You expect the chef to source the best possible ingredients, obtaining beef from one farmer, lamb from another, butter and dairy products from a third, potatoes from Ile de Re, cured ham from a long-established producer in San Daniele and truffles from Perigord. It’s not unreasonable to anticipate the same commitment to quality in the wine selection, how the bottles are stored and, as importantly, how they are served.
Except that we don’t. We look at wine lists which have clearly been put together by the representative of one of several wine distributors, where 80% of the items come from a single wholesaler’s stock, and uncomplainingly accept that this is the way of the world. (If you go to a chain of so-called family diners – a Steers or Ocean Basket kind of establishment – there probably won’t even be an attempt to conceal the fact that only one supplier has been involved in sourcing the wines.) In an age of desk-top publishing we patiently live with the absence of vintage information, with the perennial out-of-stocks, with the sheepishly announced product substitutions.
We accept the “cost-of-wine-service” myth and tolerate the 150% – 250% mark-ups when the “wine waiter” wrestles with the closure, thumbing the lip of the bottle as he or she battles to remove the capsule, and then looks at us blankly when we taste the clumsily poured sample and pronounce the wine “corked.” We raise no objection to the tot-sized ‘Paris’ goblets or the Irish coffee glasses into which these service industry professionals pour the R100 bottles which the establishment sells for R295. No wonder there’s no real impetus for change at the level of management.
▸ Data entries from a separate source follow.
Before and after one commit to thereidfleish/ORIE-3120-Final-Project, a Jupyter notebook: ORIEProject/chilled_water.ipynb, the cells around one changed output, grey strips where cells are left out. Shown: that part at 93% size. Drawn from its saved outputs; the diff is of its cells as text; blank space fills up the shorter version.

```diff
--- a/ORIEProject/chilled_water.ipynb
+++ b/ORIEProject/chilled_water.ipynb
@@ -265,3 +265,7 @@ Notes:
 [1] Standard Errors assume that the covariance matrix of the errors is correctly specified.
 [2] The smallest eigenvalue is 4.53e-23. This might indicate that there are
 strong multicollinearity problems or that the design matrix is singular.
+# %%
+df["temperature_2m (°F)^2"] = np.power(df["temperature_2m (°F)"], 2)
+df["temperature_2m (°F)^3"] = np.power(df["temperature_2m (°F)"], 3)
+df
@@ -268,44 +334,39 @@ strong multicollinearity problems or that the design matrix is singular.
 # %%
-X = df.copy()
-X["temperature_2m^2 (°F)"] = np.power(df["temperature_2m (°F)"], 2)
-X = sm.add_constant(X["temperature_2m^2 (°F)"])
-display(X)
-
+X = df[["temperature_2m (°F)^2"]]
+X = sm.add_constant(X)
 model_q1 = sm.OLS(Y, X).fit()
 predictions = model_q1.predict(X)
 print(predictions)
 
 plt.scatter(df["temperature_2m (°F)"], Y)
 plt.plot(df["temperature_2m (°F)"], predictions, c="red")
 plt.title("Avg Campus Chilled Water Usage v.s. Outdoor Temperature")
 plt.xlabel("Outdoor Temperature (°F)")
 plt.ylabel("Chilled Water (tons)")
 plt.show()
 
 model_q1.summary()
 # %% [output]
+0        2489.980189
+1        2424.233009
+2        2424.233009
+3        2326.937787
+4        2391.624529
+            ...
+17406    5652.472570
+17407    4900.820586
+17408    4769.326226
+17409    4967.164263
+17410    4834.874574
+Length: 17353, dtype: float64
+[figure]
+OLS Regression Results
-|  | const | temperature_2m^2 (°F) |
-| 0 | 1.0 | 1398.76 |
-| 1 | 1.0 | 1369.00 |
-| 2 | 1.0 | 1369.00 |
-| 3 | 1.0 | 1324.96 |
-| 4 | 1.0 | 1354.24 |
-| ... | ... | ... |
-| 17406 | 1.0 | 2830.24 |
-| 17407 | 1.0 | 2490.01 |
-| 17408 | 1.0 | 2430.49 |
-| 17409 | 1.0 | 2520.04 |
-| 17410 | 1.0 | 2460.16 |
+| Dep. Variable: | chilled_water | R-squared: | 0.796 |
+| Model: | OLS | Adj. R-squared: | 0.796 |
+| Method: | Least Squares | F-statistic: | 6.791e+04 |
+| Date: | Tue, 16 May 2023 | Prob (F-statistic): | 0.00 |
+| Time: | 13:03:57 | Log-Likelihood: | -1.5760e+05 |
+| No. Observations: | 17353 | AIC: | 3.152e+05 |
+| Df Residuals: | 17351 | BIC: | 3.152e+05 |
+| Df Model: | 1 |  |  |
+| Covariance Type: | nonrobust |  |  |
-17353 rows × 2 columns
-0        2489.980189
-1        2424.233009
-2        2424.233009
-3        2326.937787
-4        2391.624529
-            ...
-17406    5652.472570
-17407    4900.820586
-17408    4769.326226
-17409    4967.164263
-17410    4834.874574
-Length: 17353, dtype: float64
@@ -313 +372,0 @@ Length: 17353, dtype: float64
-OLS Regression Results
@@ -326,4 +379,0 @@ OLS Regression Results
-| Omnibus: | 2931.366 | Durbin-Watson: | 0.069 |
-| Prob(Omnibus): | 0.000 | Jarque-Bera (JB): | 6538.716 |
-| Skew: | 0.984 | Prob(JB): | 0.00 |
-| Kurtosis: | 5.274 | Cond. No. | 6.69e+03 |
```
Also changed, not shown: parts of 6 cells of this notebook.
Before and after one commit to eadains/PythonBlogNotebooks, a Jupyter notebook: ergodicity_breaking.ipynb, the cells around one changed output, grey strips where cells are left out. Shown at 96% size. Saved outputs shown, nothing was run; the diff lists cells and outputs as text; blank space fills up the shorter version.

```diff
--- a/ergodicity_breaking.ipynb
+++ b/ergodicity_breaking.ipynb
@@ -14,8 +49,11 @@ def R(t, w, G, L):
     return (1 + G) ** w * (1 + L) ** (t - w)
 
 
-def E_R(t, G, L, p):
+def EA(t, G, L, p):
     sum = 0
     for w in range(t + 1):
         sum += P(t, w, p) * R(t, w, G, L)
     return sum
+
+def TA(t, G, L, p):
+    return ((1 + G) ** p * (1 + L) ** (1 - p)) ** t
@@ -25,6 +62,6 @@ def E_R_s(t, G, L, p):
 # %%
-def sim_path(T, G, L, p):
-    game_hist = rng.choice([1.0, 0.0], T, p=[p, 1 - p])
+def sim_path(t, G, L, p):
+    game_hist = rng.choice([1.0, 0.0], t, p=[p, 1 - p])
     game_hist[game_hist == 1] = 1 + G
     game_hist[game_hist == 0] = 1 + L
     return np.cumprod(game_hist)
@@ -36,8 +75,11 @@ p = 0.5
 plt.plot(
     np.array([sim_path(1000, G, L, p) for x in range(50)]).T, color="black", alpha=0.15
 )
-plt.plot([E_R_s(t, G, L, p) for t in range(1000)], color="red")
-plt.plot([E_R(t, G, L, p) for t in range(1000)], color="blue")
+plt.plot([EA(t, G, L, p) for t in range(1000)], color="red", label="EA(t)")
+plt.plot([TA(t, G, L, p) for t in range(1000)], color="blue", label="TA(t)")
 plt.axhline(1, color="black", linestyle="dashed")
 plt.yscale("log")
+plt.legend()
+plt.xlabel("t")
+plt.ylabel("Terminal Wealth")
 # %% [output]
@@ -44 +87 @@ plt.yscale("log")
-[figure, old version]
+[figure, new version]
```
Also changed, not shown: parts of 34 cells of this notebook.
Happily there are wine enthusiasts who want to become sommeliers, organisations which are available to train them, international producers like Champagne Bollinger willing to sponsor competitions between them and a few enlightened proprietors who have worked out that correctly used, sommeliers can bring in more than enough additional revenue to justify their employment. Increasingly it is clear that the bottle-neck is consumers themselves. There are more sommeliers in the Western Cape – with its international tourism industry – than in Gauteng. In Johannesburg we are simply too passive and pusillanimous – we’d rather not make a fuss. We get the wine service we deserve.